Retailers won another key victory Friday (June 28) when a federal jury voted in favor of Gap (NYSE:GPS), deciding that the chain had not violated the prepaid gift card patent owned by Alexsam. This comes on the heels of a different federal jury coming to the same conclusion in favor of Barnes & Noble (NYSE:BKS), ruling against Alexsam on June 7. The Gap complaint had sought $34.5 million in damages.
Best Buy (NYSE:BBY) settled before trial and trials against McDonald's (NYSE:MCD), JCPenney (NYSE:JCP) and ToysRUs are scheduled for October, Bloomberg reported.
The patent troll issue is an expensive matter. Given that there are only so many ways to perform key retail functions (processing gift cards, detecting a mobile signal, counting shoppers in-aisle, etc.), inventors who file for a large number of methods are likely to be able to extort money from various chains that are using similar approaches. The chains know the legal—and business-disruption—costs associated with a trial are likely to be far more than the cost of a quiet settlement.

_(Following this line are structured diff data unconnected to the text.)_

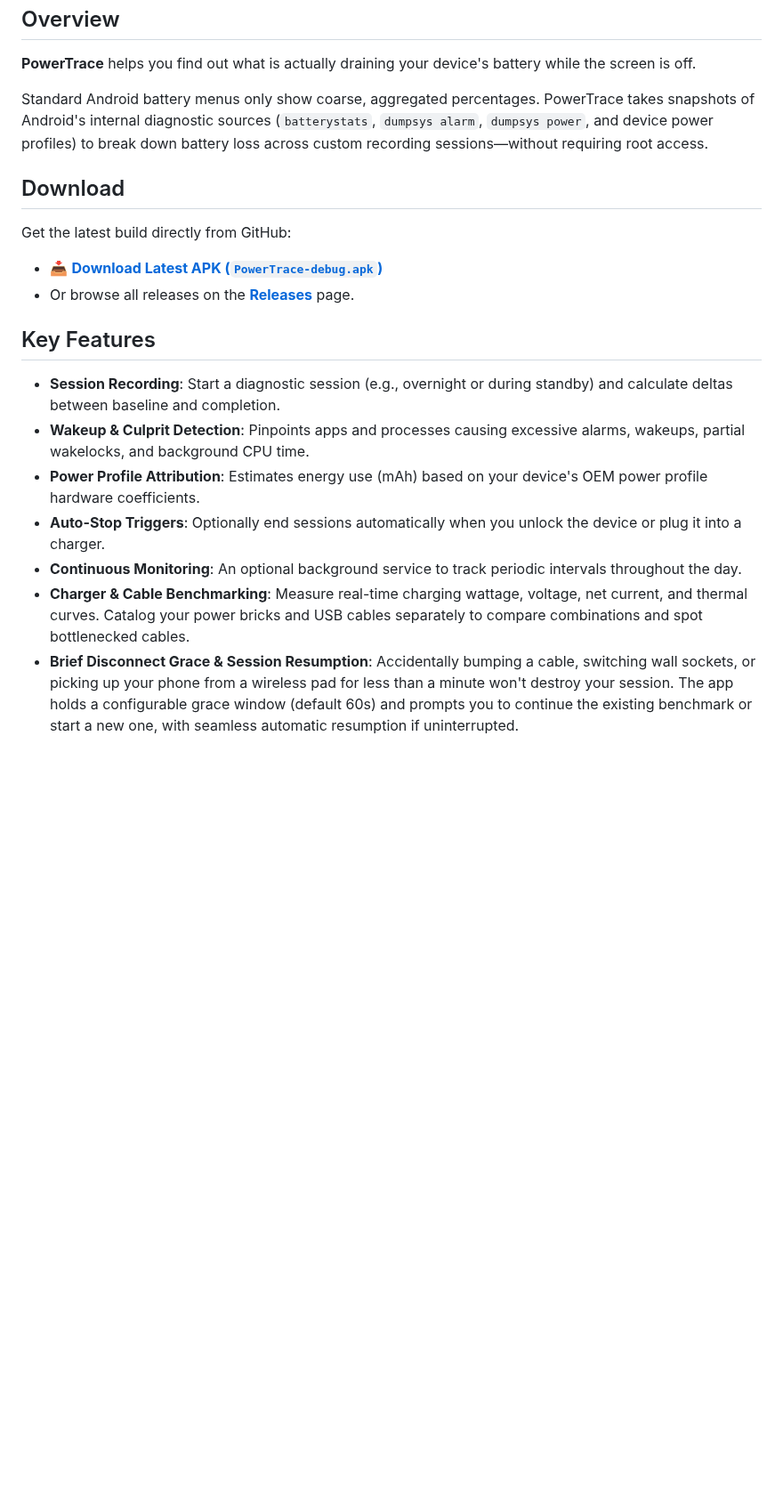
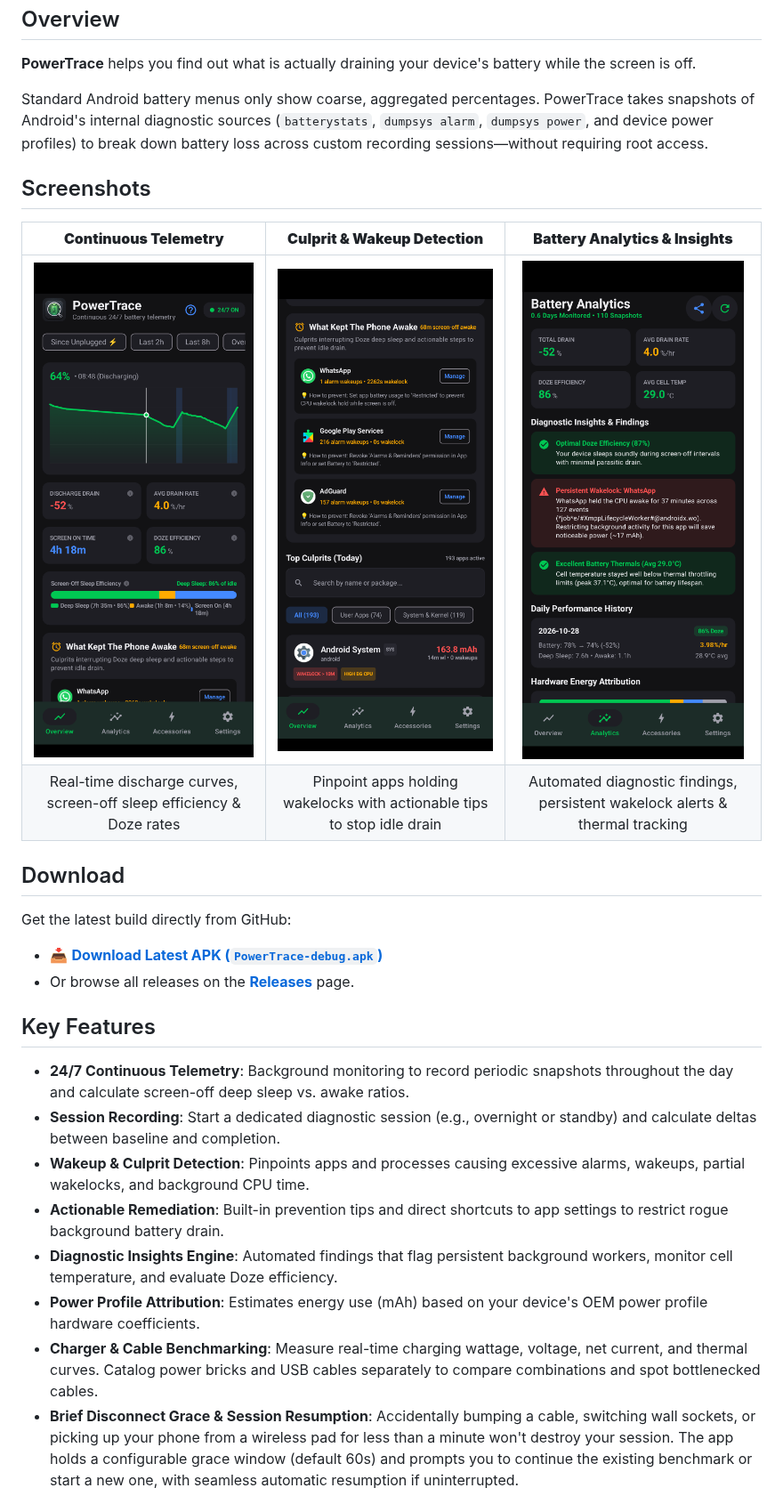
Before and after one commit to SneakyZippy/PowerTrace, a Markdown page: README.md, the part around the change. Shown at 89% size. Rendered like a GitHub page; pictures changed too: docs/screenshots/analytics_insights.png (added), docs/screenshots/overview_culprits.png (added), docs/screenshots/overview_telemetry.png (added); blank space fills up the shorter version.

Commit message:
docs: add app screenshots and update README feature highlights

```diff
--- a/README.md
+++ b/README.md
@@ -22,6 +22,13 @@
 
 Standard Android battery menus only show coarse, aggregated percentages. PowerTrace takes snapshots of Android's internal diagnostic sources (`batterystats`, `dumpsys alarm`, `dumpsys power`, and device power profiles) to break down battery loss across custom recording sessions—without requiring root access.
 
+## Screenshots
+
+| **Continuous Telemetry** | **Culprit & Wakeup Detection** | **Battery Analytics & Insights** |
+| :---: | :---: | :---: |
+| <img src="docs/screenshots/overview_telemetry.png" width="270" alt="Continuous Telemetry & Sleep Efficiency" /> | <img src="docs/screenshots/overview_culprits.png" width="270" alt="Wakeup Culprits & Actionable Tips" /> | <img src="docs/screenshots/analytics_insights.png" width="270" alt="Diagnostic Insights & Wakelock Warnings" /> |
+| Real-time discharge curves, screen-off sleep efficiency & Doze rates | Pinpoint apps holding wakelocks with actionable tips to stop idle drain | Automated diagnostic findings, persistent wakelock alerts & thermal tracking |
+
 ## Download
 
 Get the latest build directly from GitHub:
@@ -31,12 +38,13 @@ Get the latest build directly from GitHub:
 
 ## Key Features
 
-- **Session Recording**: Start a diagnostic session (e.g., overnight or during standby) and calculate deltas between baseline and completion.
+- **24/7 Continuous Telemetry**: Background monitoring to record periodic snapshots throughout the day and calculate screen-off deep sleep vs. awake ratios.
+- **Session Recording**: Start a dedicated diagnostic session (e.g., overnight or standby) and calculate deltas between baseline and completion.
 - **Wakeup & Culprit Detection**: Pinpoints apps and processes causing excessive alarms, wakeups, partial wakelocks, and background CPU time.
+- **Actionable Remediation**: Built-in prevention tips and direct shortcuts to app settings to restrict rogue background battery drain.
+- **Diagnostic Insights Engine**: Automated findings that flag persistent background workers, monitor cell temperature, and evaluate Doze efficiency.
 - **Power Profile Attribution**: Estimates energy use (mAh) based on your device's OEM power profile hardware coefficients.
-- **Auto-Stop Triggers**: Optionally end sessions automatically when you unlock the device or plug it into a charger.
-- **Continuous Monitoring**: An optional background service to track periodic intervals throughout the day.
-- **Charger & Cable Benchmarking**: Measure real-time charging wattage, voltage, net current, and thermal curves. Catalog your power bricks and USB cables separately to compare combinations and spot bottlenecked cables.
+- **Charger & Cable Benchmarking**: Measure real-time charging wattage, voltage, net current, and thermal curves. Catalog power bricks and USB cables separately to compare combinations and spot bottlenecked cables.
 - **Brief Disconnect Grace & Session Resumption**: Accidentally bumping a cable, switching wall sockets, or picking up your phone from a wireless pad for less than a minute won't destroy your session. The app holds a configurable grace window (default 60s) and prompts you to continue the existing benchmark or start a new one, with seamless automatic resumption if uninterrupted.
 - **Qi Wireless & Smart Dock Support**: Accurately tracks wireless charging pads (Qi) and Google Pixel Stand / smart docks, measuring live wattage and heat generation with dedicated direct/cableless presets.
 - **Diagnostics Export**: Export session snapshots as JSON or raw diagnostic checkins for debugging and bug reports.
```
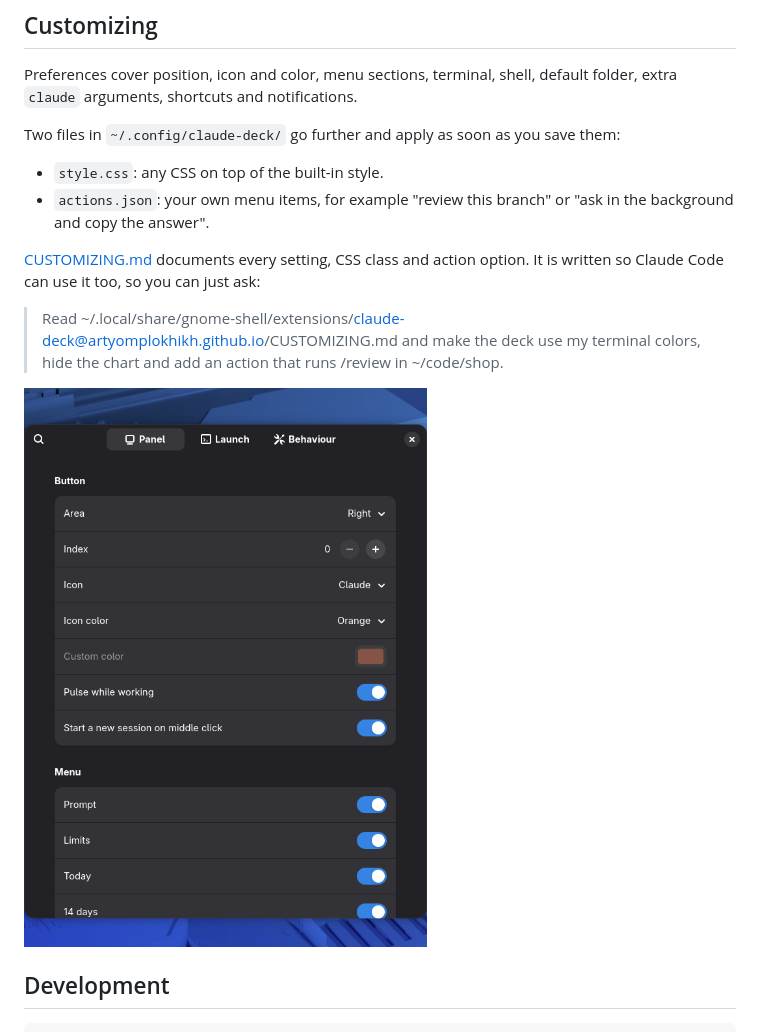
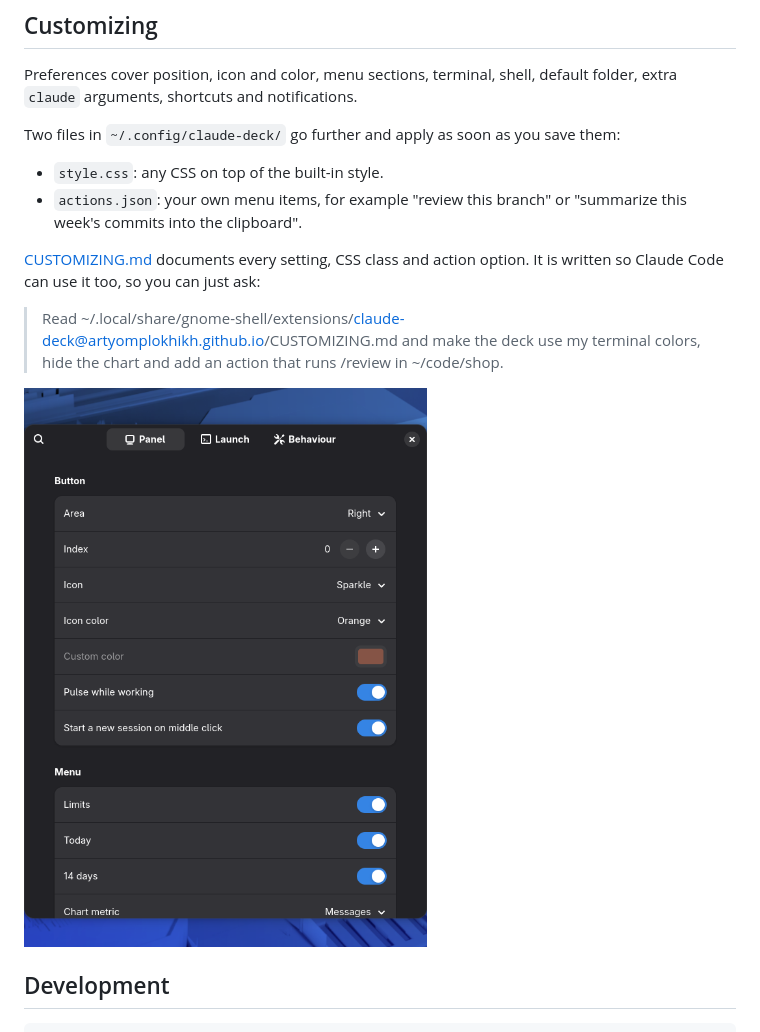
Before and after one commit to artyomPlokhikh/claude-deck, a Markdown page: README.md, the part around one of its changes. GitHub-like rendering; pictures changed too: screenshots/prefs.png.

```diff
--- a/README.md
+++ b/README.md
@@ -73,7 +72,7 @@ Preferences cover position, icon and color, menu sections, terminal, shell, defa
 Two files in `~/.config/claude-deck/` go further and apply as soon as you save them:
 
 - `style.css`: any CSS on top of the built-in style.
-- `actions.json`: your own menu items, for example "review this branch" or "ask in the background and copy the answer".
+- `actions.json`: your own menu items, for example "review this branch" or "summarize this week's commits into the clipboard".
 
 [CUSTOMIZING.md](CUSTOMIZING.md) documents every setting, CSS class and action option. It is written so Claude Code can use it too, so you can just ask:
 
```
Also changed, not shown: other parts of README.md (+2 -3 lines), CUSTOMIZING.md (+7 -9 lines), screenshots/menu-dark.png, screenshots/menu-light.png, 13 other files.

There has been a lot more pushback recently against these kinds of patent retail lawsuits, with Neiman Marcus recently winning against such a patent troll, along with a particularly hard-fought win by Newegg and Overstock. For these actions to stop, retailers must fight back. When patent trolls are forced to go to court and lose, they will quickly find this an especially non-lucrative business.
Unfortunately, it doesn't take that many chains settling to finance quite a few trials. And as the trolls start focusing on smaller retailers—ones who really can't afford to fight—this situation is likely to get even uglier. But thanks to a couple of federal juries this month—and execs at Gap and Barnes & Noble who fought this for themselves and for the industry, potentially at a financial loss compared with settling—retailers have a bit better chance now.
- See this Bloomberg story
Jury Rules For Barnes & Noble In Gift Card Patent Case, But The Implications Are Mixed
Best Buy, Home Depot, Gap And Others Lose Major Patent Gift Card Lawsuit
Neiman Marcus Pushes Back—Hard—Against A Patent Troll